“The responsible federal agencies have worn blinders in approving this project, leaving themselves and the public in the dark about the immense ecological harm it would cause,” said Alex Hardee, associate attorney at Earthjustice. “We’re going to court to uphold the nation’s environmental laws and save the Upper Colorado River Basin from the devastating effects of oil shale.”

Oil shale is one of world’s most carbon-polluting fuels, with lifecycle carbon emissions up to 75 percent higher than those of conventional fuels.

“BLM’s approach here is to ignore the elephant in the room, which never ends well,” said Ann Alexander, senior attorney with Natural Resources Defense Council. “They’ve focused exclusively on the relatively small impact of building some power lines and pipes, hoping no one will notice that this infrastructure will facilitate large-scale environmental destruction. Well, we noticed.”

The project would produce 547 million barrels of oil over three decades, spewing more than 200 million tons of greenhouse gas — as much as 50 coal-fired power plants produce in a year. Those emissions would contribute to global warming and regional drought already afflicting the rivers and their endangered fish.

“Enefit's proposed oil shale operation could deplete more than 100 billion gallons over three decades,” said Sarah Stock, program director at Living Rivers. “That's water taken away from other current water users and the downstream river ecosystem. The BLM needs to stop side-stepping their responsibilities by ignoring the devastating impacts that oil shale development will have on the climate and downstream water availability in the Colorado River Basin."

“As a result of mismanagement, drought, and accelerating climate change, the Colorado River system is on the verge of collapse,” said Daniel E. Estrin, advocacy director at Waterkeeper Alliance. “Yet despite this crisis, BLM and FWS have approved rights-of-way across public lands for a project that could remove 100 billion gallons of water from the basin, push several endangered species closer to extinction, and rapidly degrade the water supply of almost 40 million people. These approvals, that will allow an Estonian hard rock oil shale company to exploit US public lands and resources, must be reversed.”

“The BLM approved the rights-of-way to service Enefit’s proposed oil shale mine and processing facility based on an utterly inadequate analysis of potentially devastating air, water, climate and species impacts,” said Michael Toll, a staff attorney at Grand Canyon Trust. “Considering the rights-of-way are a public subsidy of an otherwise economically unfeasible oil shale development, the public has a right to know exactly how Enefit’s project will impact their health and environment.”

The groups filing today’s lawsuit are Living Rivers/Colorado RiverKeeper, Center for Biological Diversity, Grand Canyon Trust, Natural Resources Defense Council, Sierra Club, Utah Physicians for a Healthy Environment and Waterkeeper.
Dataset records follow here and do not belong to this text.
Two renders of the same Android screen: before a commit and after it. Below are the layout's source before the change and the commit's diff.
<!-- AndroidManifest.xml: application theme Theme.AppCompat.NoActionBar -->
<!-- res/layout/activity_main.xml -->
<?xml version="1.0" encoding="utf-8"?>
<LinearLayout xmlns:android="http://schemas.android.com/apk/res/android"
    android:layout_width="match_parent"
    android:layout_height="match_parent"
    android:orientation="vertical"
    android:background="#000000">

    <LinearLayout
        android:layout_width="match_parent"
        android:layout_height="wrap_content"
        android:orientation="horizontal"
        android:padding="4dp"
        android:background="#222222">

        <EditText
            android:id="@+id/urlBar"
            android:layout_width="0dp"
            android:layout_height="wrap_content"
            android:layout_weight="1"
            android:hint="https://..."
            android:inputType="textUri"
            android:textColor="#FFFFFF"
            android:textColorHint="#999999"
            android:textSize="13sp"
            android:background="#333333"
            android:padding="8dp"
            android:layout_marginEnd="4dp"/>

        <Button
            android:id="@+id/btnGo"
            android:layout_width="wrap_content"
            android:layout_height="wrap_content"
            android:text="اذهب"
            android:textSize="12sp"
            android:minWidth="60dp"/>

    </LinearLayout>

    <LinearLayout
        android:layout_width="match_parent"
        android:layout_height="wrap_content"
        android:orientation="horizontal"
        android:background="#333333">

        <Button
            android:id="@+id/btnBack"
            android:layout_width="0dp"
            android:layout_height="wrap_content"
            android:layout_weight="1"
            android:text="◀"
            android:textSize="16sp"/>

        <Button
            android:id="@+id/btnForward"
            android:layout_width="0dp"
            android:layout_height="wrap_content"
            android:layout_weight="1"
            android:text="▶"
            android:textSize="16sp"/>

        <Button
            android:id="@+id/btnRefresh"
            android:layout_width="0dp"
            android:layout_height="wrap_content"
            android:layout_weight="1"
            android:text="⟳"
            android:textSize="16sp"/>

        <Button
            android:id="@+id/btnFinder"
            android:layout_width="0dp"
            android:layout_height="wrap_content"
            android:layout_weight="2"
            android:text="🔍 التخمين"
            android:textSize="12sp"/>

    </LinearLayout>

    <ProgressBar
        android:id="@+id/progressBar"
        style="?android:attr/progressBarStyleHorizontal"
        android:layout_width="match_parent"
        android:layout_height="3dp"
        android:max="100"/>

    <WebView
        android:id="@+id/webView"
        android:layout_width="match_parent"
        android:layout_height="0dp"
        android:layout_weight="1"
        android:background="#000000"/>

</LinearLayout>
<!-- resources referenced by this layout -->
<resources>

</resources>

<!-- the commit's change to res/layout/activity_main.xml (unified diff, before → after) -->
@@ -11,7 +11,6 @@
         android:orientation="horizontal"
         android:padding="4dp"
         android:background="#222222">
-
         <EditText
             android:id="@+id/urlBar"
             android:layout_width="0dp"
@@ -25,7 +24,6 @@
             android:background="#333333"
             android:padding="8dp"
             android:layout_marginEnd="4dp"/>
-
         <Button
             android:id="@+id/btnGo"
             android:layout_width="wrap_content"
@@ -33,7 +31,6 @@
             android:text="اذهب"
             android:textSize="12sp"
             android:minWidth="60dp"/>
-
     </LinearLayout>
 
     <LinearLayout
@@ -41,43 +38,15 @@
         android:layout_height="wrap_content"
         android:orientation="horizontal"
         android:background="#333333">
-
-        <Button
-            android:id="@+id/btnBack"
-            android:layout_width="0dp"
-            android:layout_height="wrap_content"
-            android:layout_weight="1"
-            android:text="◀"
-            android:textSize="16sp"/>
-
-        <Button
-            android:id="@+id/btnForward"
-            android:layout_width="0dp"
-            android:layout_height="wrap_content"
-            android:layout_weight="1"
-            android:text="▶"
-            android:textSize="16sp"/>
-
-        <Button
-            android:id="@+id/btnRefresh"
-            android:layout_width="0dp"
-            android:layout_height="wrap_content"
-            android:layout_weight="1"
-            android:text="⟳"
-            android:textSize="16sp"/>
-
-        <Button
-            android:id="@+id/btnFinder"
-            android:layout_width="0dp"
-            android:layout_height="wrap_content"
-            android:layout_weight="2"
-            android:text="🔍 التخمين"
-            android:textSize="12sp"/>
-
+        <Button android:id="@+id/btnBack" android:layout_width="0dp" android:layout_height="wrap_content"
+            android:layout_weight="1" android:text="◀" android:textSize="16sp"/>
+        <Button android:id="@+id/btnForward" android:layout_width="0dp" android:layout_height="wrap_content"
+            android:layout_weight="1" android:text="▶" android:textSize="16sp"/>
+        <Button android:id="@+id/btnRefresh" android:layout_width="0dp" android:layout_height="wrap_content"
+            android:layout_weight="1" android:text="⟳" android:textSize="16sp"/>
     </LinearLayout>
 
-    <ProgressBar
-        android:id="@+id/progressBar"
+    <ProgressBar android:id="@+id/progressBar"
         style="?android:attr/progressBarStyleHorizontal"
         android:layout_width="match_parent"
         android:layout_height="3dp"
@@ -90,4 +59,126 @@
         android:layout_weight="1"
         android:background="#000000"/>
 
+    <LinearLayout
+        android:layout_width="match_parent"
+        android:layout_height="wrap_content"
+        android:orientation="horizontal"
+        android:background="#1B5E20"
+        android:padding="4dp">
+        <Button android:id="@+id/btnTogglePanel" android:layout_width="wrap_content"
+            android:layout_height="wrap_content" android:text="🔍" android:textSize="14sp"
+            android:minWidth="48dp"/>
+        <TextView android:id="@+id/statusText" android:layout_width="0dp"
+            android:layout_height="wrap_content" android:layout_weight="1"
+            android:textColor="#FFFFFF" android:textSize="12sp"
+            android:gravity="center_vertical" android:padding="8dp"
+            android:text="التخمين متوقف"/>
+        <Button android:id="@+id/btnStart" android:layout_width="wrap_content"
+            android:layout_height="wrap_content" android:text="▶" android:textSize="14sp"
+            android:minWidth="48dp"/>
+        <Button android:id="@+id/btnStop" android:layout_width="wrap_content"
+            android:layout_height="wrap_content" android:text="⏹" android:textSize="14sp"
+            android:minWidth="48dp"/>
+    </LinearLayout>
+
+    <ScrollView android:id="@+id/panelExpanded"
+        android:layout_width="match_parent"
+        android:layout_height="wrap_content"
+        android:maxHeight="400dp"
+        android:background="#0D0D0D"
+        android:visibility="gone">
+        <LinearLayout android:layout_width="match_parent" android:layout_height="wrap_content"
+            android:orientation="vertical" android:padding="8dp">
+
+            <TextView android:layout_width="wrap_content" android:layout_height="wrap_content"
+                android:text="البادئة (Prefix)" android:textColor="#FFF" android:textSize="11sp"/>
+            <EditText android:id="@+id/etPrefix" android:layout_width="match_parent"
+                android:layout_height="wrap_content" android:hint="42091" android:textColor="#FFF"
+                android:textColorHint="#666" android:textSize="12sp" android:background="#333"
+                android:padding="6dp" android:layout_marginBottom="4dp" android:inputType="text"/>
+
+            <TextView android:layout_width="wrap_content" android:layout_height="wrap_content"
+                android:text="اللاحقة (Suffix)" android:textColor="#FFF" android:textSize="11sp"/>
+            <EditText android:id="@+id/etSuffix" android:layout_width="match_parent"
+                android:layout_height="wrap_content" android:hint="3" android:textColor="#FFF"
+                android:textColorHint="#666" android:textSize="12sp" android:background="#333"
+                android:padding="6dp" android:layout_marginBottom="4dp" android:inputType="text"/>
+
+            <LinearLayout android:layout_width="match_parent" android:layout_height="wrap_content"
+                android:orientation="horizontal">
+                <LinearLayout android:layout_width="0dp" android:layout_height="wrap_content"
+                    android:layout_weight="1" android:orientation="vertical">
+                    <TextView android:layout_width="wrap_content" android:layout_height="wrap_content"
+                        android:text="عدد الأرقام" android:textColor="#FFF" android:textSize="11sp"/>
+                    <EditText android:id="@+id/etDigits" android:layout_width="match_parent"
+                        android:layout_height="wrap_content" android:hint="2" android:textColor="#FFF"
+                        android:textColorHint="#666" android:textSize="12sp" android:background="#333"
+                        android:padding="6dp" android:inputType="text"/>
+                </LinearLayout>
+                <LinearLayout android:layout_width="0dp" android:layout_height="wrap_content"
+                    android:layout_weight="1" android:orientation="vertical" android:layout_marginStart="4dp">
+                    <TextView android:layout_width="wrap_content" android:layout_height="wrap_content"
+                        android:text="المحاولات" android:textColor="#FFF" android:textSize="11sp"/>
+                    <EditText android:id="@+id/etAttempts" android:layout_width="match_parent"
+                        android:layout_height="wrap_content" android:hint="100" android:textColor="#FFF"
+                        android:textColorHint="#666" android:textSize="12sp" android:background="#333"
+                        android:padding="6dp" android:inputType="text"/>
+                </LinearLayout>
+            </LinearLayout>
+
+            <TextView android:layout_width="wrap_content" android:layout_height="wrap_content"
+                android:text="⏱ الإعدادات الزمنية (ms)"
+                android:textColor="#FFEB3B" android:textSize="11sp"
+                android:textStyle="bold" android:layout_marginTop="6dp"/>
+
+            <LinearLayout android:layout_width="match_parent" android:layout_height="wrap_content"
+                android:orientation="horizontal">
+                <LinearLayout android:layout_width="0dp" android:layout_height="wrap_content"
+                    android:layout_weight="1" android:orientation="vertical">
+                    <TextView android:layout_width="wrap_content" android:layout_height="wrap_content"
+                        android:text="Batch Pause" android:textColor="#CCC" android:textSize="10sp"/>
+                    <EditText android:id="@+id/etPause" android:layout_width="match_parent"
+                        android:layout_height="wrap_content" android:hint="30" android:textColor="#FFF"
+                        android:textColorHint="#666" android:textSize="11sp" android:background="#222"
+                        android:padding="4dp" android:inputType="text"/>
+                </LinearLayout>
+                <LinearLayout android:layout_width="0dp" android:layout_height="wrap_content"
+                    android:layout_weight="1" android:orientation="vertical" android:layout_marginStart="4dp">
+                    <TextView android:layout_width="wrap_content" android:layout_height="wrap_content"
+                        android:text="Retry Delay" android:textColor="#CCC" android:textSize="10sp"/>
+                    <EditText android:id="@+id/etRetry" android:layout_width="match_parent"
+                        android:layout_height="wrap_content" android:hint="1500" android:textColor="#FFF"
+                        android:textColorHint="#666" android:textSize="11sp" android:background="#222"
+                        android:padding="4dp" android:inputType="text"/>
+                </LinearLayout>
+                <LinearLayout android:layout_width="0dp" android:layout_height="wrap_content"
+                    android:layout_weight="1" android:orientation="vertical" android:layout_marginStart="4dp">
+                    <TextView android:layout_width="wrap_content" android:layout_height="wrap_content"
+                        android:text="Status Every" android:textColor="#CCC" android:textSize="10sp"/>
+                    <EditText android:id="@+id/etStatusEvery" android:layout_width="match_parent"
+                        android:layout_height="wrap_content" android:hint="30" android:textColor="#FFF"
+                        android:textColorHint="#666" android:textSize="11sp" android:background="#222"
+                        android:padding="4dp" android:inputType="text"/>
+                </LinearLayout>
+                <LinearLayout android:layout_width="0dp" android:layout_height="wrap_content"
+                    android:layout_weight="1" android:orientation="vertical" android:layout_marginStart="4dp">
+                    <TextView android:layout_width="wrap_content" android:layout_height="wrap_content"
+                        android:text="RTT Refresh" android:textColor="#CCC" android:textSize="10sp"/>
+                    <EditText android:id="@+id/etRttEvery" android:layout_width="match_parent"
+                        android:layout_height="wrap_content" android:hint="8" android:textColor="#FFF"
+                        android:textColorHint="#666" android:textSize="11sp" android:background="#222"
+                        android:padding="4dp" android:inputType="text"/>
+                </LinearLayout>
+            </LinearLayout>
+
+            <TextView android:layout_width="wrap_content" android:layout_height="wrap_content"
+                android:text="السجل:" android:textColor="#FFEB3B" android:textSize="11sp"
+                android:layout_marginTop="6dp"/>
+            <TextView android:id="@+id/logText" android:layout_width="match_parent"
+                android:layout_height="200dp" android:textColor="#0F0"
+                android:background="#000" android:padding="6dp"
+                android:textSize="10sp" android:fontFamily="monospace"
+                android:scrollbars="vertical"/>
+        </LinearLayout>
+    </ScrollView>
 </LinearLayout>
The groups are represented by attorneys from Earthjustice, Grand Canyon Trust and the Center for Biological Diversity.

White River
White River, near the location of the proposed rights-of-way. Photo by Ray Bloxham, Southern Utah Wilderness Alliance. This image is available for media use.

The Center for Biological Diversity is a national, nonprofit conservation organization with more than 1.4 million members and online activists dedicated to the protection of endangered species and wild places.